“No acts”—plural—“of terror . . .” The “s” is important because it references terrorism in the general not in the particular. And what happened to the four Americans in Benghazi on September 11, 2012, was particular not general. So the president was wrong in the particular—he didn’t call the death of our diplomats an act of terror. And no amount of “that’s what I’m meant” will make it mean what he said.

But I can hear some of my readers laughing like Biden and claiming foul—that the partisan author protests too much. Fair enough, for the sake of argument I’ll concede that the meaning of “is” is defense is beside the point. Let’s take the president’s claim at face value—that he really did call the Benghazi attack an act of terror. In that case, I have some questions about what he did, what he said, and what he didn’t say after this terrorist attack.

What Obama Did

Mr. President, if on September 12, 2012, you attributed the deaths of our four diplomats to terrorism why then did you not stay at the White House to monitor events on the ground in Benghazi? Why did you go to Las Vegas for a campaign fundraiser?

Why did you not confer with your national security team, as well as Secretary of State Clinton and her team, about what should be done next?

Why did you not immediate call in a battle group and put boots on the ground to secure the consulate and begin the investigation to find the terrorists? Or why did you not call in an immediate drone strike on a known terrorist safe house?

What Obama Said

Mr. President, if indeed the Benghazi attack was an act of terror, as you claimed it was on the day after, why then did you appear on The View, David Letterman, Univision, and at the United Nations and blame the attack on an unflattering video of Mohammad?

What Obama Didn’t Say

Mr. President, if four Americans died at the hands of terrorist, which you said was the case during your Rose Garden remarks, why then did Secretary of State Hillary Clinton, UN Ambassador Susan Rice, and Press Secretary Jay Carney say the deaths were a result of mob violence whipped up by the anti-Mohammad video?

You said in your town hall debate with Governor Romney that the Secretary of State, the UN Ambassador, and the four dead diplomats were “your folks.” Why then did you allow your folks to directly contradict your Rose Garden statement about the death of your other folks, and do so repeatedly without retraction or clarification of their contradiction?

In other words, Mr. President, why didn’t you say something to “your folks” and to the American people to get the story straight—that the Benghazi attack was “an act of terror”?

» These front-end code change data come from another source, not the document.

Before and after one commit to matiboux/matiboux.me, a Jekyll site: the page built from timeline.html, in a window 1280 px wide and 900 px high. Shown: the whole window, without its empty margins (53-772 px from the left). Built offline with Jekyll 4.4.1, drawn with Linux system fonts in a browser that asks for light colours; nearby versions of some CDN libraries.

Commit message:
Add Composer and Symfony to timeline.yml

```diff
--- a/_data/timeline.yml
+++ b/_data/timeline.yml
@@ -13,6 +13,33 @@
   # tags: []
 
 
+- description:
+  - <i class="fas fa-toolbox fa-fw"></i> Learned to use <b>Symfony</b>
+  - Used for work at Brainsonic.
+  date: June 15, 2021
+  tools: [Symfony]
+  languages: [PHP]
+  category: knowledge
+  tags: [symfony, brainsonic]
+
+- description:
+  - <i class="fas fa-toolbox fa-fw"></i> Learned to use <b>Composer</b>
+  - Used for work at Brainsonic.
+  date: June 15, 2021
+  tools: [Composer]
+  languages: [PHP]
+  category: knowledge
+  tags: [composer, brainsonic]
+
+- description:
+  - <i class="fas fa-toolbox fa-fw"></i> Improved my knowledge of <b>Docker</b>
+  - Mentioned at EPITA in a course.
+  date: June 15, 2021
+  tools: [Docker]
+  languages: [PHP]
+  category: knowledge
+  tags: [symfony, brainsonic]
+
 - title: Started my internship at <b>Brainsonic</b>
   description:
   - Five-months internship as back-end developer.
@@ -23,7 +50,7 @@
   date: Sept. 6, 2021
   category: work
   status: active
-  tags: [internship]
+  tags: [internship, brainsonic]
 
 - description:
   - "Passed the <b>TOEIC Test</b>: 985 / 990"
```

These seem to be reasonable questions. And I’d be surprised if they don’t come up during the foreign policy debate next week.

But let me close with this: for a people incapable of discerning truth from error the question isn’t whether we can make words—or parts of words—mean so many things, but which is to be master—the truth or the lie.

[1] Lewis Carroll, Through the Looking-Glass and What Alice Found There, in The Annotated Alice: The Definitive Edition (New York: Norton, 2000), 213.

[2] Barack Obama, “Remarks by the President on the Deaths of U.S. Embassy Staff in Libya,” Rose Garden, White House, September 12, 2012, http://www.whitehouse.gov/the-press-office/2012/09/12/remarks-president-deaths-us-embassy-staff-libya (accessed October 17, 2012).

Send to Kindle

2 Responses to Which Is to be Master?

  1. Stephanie C. says:

    Well said, Derrick. Well said. I agree. These are
    important questions that I hope will be asked or
    brought to the table on the next debate. I also wish
    it were illegal for a “moderator” to choose sides,
    as she so clearly did Tuesday night. I would love
    to have you run for office! I’d vote for you! *^_~*

    • Thanks for the comment, Steph.

      Yes, Candy inserted herself as the second person Romney had to debate. I thought that was true of Martha Raddatz as well in the VP debate. Such is the nature of modern politics if you’re a Republican and main stream journalists are selected to moderate presidential debates.

      Thank you for your vote. I’m not sure I’d get more than one or two, even if I was running for dog catcher.

Leave a Reply

%d bloggers like this: